Vannin. Elsewhere in the industry, Vannin Capital recently announced it has been acquired by Fortress Investment Group. Vannin Capital notably planned to go public in September 2018 before delaying the initial public offering the following month. Fortress will acquire all equity in Vannin Capital, but the remaining details surrounding the entity’s future remain unclear. The deal is expected to be completed by the end of September.
Oasis. Litigation funder Oasis Financial, along with a group of former CEOs and founders, has filed several lawsuits since its sale to Parthenon Capital in 2016. The most recent case alleges that attorneys at Littler Mendelson and Kirkland & Ellis, along with others, facilitated the 2016 sale with fraudulent documents and insufficient or intentionally deceptive communication with all stakeholders. The $71 million deal has sparked a flurry of lawsuits involving Oasis, its former founders, and others involved in the transaction.
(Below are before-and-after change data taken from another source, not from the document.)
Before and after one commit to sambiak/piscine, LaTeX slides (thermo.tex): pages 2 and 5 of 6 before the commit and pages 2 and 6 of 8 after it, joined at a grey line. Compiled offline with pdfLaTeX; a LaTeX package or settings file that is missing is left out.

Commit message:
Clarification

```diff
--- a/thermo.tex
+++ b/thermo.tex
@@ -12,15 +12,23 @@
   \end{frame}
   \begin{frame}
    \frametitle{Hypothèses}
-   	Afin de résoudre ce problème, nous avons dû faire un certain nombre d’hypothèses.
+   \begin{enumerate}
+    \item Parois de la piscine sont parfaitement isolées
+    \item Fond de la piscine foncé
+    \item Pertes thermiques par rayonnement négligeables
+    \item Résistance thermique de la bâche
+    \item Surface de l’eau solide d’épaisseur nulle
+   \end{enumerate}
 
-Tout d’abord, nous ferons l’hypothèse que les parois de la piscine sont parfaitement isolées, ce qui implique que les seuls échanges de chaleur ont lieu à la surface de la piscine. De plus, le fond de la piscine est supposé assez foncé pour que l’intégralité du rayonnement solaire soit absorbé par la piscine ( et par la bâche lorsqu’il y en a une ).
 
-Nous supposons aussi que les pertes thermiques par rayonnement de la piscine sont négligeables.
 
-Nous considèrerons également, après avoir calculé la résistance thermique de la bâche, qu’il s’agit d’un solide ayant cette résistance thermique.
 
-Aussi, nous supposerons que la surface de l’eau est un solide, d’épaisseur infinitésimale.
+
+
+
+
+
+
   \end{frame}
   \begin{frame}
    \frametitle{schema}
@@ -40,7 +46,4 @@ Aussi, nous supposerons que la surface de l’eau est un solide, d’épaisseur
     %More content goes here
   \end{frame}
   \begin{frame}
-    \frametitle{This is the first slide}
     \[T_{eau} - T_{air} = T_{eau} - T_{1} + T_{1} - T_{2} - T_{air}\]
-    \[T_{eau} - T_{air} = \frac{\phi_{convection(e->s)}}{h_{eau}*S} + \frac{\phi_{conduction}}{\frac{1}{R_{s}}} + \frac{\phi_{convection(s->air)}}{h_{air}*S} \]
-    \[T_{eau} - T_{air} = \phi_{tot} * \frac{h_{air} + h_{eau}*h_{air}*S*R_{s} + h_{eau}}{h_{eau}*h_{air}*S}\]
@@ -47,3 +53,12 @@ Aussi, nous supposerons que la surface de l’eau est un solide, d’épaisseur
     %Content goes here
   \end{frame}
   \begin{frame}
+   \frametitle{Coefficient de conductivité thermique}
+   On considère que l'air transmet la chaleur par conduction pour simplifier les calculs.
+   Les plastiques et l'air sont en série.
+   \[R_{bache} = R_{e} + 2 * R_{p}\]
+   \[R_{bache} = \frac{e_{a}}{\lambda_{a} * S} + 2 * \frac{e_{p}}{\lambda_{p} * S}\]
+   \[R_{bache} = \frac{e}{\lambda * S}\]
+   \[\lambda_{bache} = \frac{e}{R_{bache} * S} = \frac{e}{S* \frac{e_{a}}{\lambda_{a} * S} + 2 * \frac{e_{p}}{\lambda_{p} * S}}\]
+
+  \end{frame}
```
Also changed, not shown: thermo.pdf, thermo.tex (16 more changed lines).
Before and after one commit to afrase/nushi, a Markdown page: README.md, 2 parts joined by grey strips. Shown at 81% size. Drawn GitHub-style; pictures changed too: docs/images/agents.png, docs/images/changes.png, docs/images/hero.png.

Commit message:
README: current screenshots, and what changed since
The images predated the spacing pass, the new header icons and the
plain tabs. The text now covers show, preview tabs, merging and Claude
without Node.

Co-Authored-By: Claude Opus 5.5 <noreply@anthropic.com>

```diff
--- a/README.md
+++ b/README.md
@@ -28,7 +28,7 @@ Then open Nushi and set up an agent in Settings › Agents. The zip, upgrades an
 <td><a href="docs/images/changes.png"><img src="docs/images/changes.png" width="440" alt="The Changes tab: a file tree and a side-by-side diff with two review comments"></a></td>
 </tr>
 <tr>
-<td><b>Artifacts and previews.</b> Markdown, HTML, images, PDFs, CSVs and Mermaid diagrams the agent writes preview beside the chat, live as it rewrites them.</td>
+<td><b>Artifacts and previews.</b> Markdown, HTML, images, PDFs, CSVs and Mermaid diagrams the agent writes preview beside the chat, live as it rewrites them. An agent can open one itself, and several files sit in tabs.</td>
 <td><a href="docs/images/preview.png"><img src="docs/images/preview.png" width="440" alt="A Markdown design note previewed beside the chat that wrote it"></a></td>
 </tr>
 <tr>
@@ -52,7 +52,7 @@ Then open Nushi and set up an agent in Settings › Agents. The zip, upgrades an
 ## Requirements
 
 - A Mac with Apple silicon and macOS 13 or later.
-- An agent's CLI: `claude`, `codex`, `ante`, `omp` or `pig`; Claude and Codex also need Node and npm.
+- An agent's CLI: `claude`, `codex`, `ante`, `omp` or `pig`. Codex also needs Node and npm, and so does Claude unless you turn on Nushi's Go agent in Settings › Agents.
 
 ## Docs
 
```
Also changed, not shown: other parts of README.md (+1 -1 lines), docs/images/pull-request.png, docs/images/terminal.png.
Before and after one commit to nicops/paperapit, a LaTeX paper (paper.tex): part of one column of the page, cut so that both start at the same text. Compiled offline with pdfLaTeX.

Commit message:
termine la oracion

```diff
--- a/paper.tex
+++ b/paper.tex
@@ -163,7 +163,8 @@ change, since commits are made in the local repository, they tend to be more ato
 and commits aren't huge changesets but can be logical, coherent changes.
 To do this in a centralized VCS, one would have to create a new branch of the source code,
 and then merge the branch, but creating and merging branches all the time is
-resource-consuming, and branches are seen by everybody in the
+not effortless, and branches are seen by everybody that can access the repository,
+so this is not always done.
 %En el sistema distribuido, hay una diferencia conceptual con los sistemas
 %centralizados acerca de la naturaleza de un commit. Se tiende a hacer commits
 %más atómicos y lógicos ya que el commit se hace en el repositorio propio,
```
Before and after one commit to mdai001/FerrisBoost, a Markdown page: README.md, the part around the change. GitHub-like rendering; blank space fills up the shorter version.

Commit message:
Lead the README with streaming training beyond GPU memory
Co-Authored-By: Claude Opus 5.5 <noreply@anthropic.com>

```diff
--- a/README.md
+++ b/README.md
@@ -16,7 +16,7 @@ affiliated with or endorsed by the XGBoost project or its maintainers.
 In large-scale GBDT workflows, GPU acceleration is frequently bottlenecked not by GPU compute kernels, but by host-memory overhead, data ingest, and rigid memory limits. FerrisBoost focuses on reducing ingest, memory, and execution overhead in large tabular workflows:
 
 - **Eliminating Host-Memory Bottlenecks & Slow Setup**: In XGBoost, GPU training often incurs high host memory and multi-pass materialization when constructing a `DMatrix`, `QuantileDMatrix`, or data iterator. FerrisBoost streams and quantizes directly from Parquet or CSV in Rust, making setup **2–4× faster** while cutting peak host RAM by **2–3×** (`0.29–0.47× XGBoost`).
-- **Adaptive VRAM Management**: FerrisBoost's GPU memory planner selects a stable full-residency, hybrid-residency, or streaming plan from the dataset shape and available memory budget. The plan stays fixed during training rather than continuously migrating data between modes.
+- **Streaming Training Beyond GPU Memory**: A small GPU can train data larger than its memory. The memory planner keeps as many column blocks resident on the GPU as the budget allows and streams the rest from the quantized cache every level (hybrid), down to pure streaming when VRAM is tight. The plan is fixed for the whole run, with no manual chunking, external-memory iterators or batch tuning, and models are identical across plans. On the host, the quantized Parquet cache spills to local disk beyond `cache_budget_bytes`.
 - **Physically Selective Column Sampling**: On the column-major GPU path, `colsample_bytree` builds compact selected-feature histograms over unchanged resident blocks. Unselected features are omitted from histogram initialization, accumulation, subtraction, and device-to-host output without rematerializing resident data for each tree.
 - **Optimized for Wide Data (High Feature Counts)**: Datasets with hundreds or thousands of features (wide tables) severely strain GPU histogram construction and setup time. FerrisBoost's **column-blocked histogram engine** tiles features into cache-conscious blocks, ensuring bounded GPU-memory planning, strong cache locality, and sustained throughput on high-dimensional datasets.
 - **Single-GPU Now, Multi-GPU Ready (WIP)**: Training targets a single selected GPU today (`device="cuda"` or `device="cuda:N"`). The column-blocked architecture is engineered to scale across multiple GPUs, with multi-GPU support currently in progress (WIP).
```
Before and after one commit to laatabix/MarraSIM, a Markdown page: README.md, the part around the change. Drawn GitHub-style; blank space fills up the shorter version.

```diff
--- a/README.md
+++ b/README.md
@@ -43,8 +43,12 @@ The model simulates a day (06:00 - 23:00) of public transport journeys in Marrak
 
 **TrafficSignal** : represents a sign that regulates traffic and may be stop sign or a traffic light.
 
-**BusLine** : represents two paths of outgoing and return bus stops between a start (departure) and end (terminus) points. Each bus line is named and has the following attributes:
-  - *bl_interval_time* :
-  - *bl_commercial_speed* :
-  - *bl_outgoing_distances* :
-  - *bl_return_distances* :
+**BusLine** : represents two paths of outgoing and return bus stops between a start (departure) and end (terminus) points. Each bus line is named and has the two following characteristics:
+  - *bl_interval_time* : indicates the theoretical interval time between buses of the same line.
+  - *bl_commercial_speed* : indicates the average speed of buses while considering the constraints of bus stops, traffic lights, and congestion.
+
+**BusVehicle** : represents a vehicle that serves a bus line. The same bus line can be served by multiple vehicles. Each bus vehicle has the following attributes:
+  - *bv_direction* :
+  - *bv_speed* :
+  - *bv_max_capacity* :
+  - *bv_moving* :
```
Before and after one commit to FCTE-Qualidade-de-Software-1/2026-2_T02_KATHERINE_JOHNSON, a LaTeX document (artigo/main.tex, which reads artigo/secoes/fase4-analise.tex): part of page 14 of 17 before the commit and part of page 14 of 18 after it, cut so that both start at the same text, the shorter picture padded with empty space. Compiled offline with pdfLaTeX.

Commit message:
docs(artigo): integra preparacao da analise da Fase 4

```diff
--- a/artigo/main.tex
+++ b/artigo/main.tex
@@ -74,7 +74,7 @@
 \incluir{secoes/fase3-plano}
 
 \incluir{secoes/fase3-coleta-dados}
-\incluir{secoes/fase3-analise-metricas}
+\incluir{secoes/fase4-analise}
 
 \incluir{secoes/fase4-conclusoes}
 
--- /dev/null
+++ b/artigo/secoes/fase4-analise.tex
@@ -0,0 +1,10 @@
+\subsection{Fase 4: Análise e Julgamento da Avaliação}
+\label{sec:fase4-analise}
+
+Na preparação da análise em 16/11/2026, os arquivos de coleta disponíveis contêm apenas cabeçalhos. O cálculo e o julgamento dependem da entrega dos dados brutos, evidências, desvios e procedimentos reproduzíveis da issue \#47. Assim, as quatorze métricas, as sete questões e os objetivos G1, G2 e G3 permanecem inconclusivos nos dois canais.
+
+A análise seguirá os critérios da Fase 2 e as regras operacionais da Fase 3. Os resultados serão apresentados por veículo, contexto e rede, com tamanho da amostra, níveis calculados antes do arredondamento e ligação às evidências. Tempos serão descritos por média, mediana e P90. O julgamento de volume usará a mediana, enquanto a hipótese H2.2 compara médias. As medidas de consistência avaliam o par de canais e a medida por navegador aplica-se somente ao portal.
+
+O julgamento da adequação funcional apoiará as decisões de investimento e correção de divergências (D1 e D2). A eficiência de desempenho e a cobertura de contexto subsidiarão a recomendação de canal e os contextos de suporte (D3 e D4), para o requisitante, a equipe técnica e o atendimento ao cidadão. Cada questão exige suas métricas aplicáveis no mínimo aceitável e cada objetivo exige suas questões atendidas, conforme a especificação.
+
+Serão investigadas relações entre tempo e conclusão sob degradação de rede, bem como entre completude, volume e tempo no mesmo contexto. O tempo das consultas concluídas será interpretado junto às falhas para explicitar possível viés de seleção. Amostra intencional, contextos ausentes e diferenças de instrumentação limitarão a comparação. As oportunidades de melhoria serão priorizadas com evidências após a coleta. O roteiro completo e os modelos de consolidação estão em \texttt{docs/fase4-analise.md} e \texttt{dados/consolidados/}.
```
Legalist. Outside of the major firms, legal finance startups are showing promising gains of their own. Legalist, the self-avowed AI-powered litigation finance firm founded in a Harvard dorm in 2016 and subsequently supported by startup accelerator Y Combinator, recently raised $100 million to fund plaintiffs in more than 100 cases across a two-year span. Just a few months earlier, in June 2019, former U.S. Circuit Court of Appeals judge Richard Posner signed on with the startup in an advisory role. “The principal motive for my retirement was the failure of the court to treat litigants without financial resources fairly,” said Posner according to a statement. “Litigation finance patches an important hole for businesses with valid claims who lack the funds to hire an attorney.”